:: Assigned task ::
Among the entries, which lines carry the string "onClick"? Copy every one.

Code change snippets
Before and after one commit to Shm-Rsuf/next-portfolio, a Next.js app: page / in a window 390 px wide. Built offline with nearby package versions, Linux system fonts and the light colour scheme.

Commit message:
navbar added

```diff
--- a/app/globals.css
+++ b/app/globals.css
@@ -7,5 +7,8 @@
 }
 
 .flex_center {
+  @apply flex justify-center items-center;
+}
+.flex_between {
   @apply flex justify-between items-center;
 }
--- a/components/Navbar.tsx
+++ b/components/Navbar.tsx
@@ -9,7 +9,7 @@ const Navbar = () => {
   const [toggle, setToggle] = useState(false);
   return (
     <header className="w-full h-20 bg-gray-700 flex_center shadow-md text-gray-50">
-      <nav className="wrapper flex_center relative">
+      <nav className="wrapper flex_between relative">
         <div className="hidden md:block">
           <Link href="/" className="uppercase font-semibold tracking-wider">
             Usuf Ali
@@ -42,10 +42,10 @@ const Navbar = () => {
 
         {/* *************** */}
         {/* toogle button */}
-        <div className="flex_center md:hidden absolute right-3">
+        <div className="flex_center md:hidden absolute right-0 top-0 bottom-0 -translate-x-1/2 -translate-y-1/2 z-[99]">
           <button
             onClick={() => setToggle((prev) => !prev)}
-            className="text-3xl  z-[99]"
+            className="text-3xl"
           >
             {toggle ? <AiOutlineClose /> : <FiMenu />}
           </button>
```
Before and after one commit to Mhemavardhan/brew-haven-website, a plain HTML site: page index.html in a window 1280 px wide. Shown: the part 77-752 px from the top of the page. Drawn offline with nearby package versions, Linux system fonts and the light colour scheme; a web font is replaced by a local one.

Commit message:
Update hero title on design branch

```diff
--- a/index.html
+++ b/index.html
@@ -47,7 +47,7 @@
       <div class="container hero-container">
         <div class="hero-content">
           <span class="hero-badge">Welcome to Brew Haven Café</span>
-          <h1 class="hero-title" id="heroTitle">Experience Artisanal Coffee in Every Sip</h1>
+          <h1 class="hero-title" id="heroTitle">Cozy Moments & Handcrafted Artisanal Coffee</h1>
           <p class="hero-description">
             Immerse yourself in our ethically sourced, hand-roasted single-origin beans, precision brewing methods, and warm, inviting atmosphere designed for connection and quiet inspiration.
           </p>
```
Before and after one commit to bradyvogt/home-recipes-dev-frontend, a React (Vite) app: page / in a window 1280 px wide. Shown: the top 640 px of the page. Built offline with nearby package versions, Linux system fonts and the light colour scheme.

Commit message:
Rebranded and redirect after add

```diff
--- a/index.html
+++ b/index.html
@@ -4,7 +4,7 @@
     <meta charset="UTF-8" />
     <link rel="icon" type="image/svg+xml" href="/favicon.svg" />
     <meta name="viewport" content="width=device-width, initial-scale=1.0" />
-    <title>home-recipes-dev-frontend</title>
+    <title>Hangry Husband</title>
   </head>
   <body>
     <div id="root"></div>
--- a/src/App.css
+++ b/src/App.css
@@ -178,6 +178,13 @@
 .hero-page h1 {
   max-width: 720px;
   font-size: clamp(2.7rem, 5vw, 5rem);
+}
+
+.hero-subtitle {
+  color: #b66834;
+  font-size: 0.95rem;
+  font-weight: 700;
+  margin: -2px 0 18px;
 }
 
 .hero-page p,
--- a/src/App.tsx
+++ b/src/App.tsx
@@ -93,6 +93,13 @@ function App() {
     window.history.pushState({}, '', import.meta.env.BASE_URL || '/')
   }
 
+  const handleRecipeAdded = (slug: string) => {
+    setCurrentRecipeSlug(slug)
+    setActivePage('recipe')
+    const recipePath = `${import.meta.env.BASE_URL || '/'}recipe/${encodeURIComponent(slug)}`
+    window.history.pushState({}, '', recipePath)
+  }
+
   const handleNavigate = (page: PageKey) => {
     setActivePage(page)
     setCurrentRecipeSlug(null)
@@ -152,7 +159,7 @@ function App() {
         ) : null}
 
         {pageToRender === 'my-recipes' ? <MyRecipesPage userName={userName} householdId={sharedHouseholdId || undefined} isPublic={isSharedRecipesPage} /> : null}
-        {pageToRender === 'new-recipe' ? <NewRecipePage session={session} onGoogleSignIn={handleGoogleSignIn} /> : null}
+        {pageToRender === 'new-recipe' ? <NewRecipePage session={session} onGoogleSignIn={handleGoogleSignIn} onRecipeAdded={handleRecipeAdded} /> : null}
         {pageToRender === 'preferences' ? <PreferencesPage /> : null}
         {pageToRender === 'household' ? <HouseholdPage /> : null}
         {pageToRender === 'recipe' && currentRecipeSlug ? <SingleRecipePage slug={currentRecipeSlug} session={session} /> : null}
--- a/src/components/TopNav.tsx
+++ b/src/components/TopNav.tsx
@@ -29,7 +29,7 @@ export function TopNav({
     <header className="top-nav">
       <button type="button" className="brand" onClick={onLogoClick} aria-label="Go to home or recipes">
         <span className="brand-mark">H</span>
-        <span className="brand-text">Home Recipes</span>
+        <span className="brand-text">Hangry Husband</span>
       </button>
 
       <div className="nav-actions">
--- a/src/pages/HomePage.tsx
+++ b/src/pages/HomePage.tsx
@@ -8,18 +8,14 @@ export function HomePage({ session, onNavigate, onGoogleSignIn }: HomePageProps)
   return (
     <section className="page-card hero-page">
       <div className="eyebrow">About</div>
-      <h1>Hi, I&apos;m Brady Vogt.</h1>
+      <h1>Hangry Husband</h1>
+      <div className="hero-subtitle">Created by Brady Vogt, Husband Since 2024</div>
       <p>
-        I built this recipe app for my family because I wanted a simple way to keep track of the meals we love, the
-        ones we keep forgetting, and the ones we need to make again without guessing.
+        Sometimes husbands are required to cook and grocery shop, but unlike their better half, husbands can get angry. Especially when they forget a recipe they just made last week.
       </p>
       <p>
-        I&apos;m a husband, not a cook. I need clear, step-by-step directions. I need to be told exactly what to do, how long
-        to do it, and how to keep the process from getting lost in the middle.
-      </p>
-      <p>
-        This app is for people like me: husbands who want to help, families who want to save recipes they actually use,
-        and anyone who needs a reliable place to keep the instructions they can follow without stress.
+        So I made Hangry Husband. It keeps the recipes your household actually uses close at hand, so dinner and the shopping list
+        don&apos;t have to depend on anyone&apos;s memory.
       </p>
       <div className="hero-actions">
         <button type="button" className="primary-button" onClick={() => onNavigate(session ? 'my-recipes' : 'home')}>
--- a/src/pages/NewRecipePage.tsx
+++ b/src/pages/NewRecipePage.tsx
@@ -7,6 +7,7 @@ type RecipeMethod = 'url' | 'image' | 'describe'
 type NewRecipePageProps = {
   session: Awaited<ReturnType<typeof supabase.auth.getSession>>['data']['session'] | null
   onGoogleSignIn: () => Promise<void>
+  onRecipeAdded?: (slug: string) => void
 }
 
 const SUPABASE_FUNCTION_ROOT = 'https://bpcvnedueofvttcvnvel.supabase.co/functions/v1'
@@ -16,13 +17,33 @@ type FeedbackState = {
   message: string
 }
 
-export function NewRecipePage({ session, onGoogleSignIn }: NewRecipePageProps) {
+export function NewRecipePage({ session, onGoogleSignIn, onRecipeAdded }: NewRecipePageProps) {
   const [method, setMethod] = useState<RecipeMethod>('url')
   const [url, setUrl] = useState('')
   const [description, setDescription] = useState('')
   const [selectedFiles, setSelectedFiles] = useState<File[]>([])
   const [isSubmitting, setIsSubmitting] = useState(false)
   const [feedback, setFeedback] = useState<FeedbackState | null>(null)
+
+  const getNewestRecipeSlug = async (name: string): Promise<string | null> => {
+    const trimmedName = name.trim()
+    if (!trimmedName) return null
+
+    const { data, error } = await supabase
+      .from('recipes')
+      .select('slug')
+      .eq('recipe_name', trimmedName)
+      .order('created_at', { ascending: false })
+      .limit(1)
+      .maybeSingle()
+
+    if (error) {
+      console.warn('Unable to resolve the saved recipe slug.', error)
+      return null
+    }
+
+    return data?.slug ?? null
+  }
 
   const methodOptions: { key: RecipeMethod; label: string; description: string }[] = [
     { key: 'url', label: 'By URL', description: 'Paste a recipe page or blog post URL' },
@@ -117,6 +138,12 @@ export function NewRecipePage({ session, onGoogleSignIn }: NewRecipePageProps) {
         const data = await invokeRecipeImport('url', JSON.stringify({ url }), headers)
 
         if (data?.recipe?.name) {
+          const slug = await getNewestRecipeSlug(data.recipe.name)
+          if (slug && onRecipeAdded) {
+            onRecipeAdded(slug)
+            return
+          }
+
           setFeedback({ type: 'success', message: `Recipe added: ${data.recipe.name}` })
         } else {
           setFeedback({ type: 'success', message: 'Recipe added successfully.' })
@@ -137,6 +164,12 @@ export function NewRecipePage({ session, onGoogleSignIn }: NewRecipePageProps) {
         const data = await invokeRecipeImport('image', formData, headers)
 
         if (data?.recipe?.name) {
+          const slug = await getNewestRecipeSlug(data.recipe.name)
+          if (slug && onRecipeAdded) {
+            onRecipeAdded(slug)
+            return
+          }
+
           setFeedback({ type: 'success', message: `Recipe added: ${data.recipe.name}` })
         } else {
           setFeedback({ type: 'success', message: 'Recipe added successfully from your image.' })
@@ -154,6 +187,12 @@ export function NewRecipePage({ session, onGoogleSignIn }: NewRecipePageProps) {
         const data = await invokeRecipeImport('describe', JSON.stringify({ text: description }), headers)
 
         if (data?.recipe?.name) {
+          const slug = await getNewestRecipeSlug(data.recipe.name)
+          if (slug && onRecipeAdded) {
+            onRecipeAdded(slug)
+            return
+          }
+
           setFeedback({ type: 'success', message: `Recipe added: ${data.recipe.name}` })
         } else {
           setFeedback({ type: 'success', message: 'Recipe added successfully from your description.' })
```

:: Response ::
             onClick={() => setToggle((prev) => !prev)}
       <button type="button" className="brand" onClick={onLogoClick} aria-label="Go to home or recipes">
         <button type="button" className="primary-button" onClick={() => onNavigate(session ? 'my-recipes' : 'home')}>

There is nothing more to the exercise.